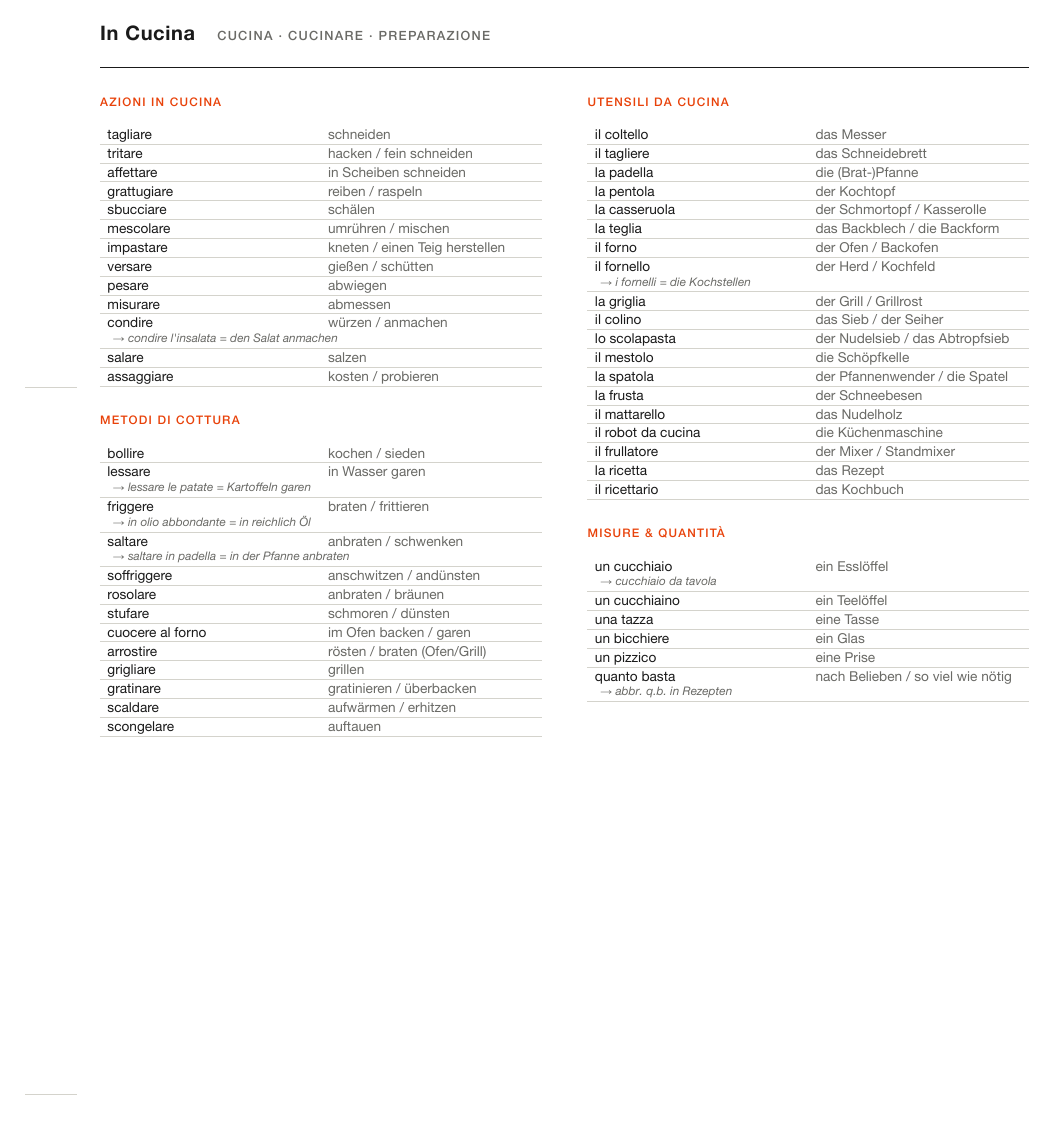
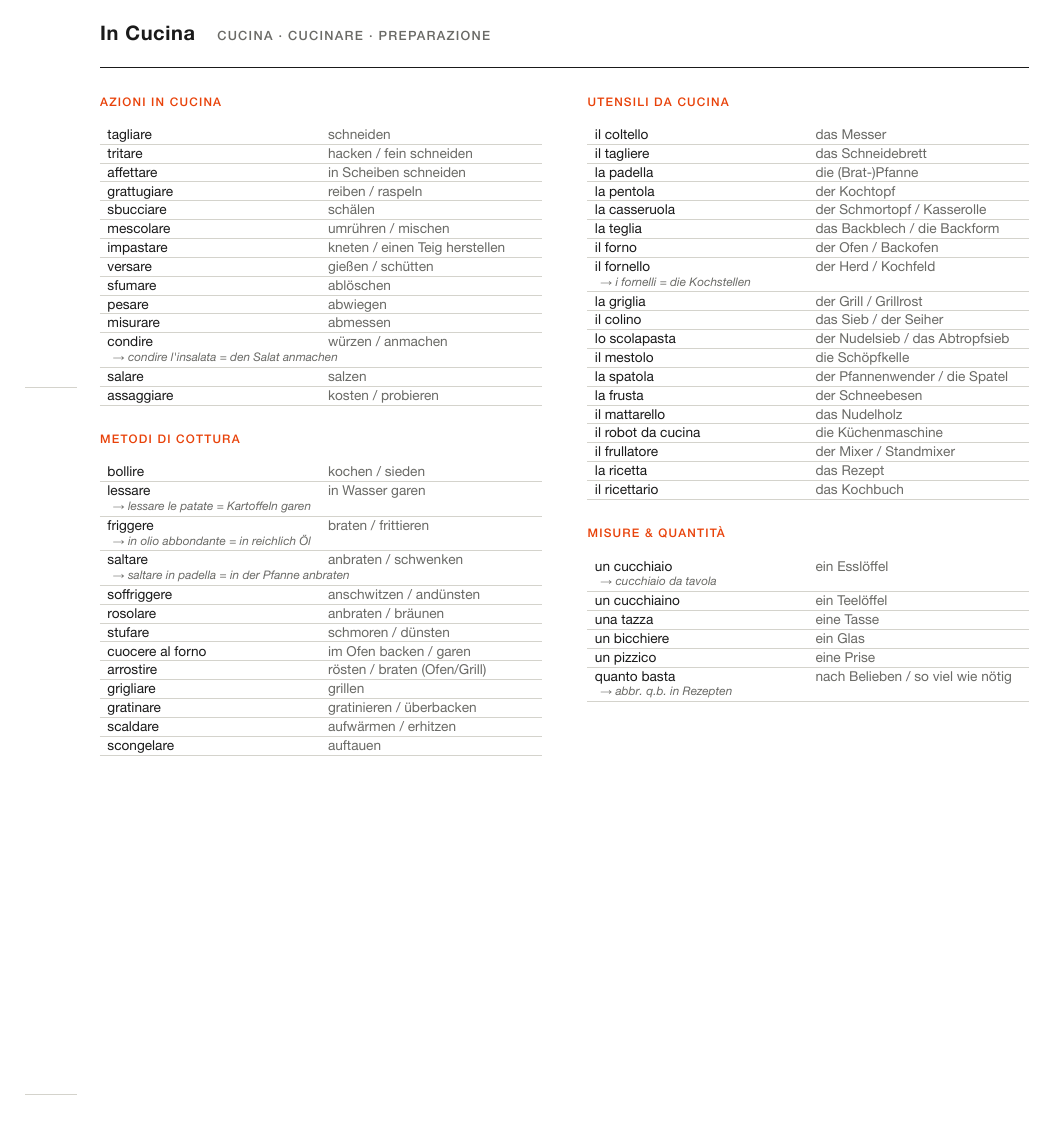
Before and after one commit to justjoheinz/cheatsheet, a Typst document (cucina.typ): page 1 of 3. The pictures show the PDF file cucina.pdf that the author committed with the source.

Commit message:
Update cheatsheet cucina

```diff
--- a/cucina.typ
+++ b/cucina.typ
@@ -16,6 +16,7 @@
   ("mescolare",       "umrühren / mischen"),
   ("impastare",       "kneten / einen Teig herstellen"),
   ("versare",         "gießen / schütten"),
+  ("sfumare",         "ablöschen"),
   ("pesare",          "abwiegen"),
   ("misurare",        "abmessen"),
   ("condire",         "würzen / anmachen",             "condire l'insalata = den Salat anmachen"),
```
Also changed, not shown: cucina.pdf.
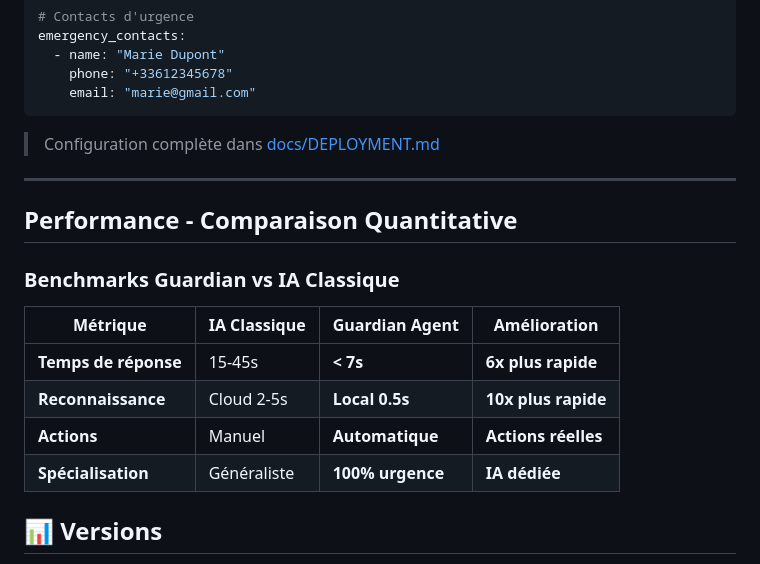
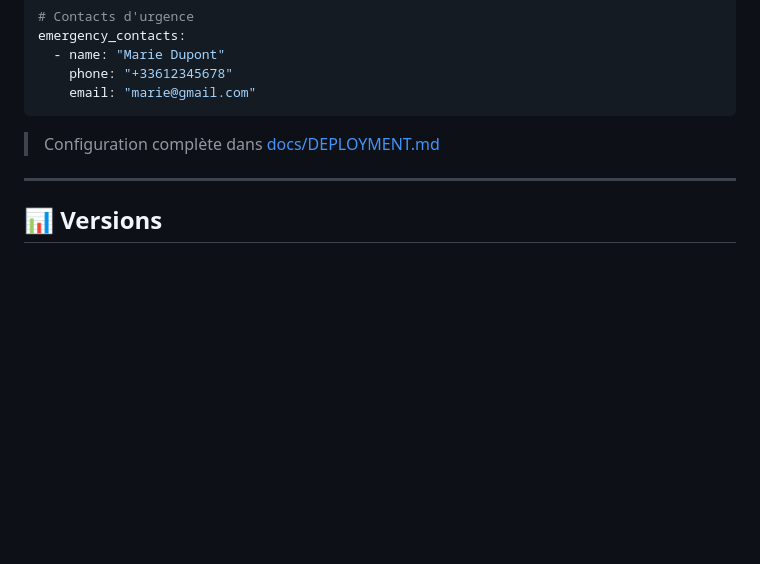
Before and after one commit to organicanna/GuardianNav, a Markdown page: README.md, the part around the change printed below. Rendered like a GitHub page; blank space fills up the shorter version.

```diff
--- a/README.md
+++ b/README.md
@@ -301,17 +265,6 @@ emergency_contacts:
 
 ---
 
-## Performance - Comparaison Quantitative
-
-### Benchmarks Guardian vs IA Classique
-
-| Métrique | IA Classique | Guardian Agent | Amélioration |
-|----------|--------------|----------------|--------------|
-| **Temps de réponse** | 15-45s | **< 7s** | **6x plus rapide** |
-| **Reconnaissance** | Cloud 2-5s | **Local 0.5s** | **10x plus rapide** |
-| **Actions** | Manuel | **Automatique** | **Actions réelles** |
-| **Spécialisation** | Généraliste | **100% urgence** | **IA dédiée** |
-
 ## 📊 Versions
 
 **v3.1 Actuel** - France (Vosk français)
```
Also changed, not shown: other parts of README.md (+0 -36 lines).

→ **Task statement**
Copy out all the data exactly. The images should not appear in the copy.

→ **Solution for this problem**
Before and after one commit to justjoheinz/cheatsheet, a Typst document (cucina.typ): page 1 of 3. The pictures show the PDF file cucina.pdf that the author committed with the source.

Commit message:
Update cheatsheet cucina

```diff
--- a/cucina.typ
+++ b/cucina.typ
@@ -16,6 +16,7 @@
   ("mescolare",       "umrühren / mischen"),
   ("impastare",       "kneten / einen Teig herstellen"),
   ("versare",         "gießen / schütten"),
+  ("sfumare",         "ablöschen"),
   ("pesare",          "abwiegen"),
   ("misurare",        "abmessen"),
   ("condire",         "würzen / anmachen",             "condire l'insalata = den Salat anmachen"),
```
Also changed, not shown: cucina.pdf.
Before and after one commit to organicanna/GuardianNav, a Markdown page: README.md, the part around the change printed below. Rendered like a GitHub page; blank space fills up the shorter version.

```diff
--- a/README.md
+++ b/README.md
@@ -301,17 +265,6 @@ emergency_contacts:
 
 ---
 
-## Performance - Comparaison Quantitative
-
-### Benchmarks Guardian vs IA Classique
-
-| Métrique | IA Classique | Guardian Agent | Amélioration |
-|----------|--------------|----------------|--------------|
-| **Temps de réponse** | 15-45s | **< 7s** | **6x plus rapide** |
-| **Reconnaissance** | Cloud 2-5s | **Local 0.5s** | **10x plus rapide** |
-| **Actions** | Manuel | **Automatique** | **Actions réelles** |
-| **Spécialisation** | Généraliste | **100% urgence** | **IA dédiée** |
-
 ## 📊 Versions
 
 **v3.1 Actuel** - France (Vosk français)
```
Also changed, not shown: other parts of README.md (+0 -36 lines).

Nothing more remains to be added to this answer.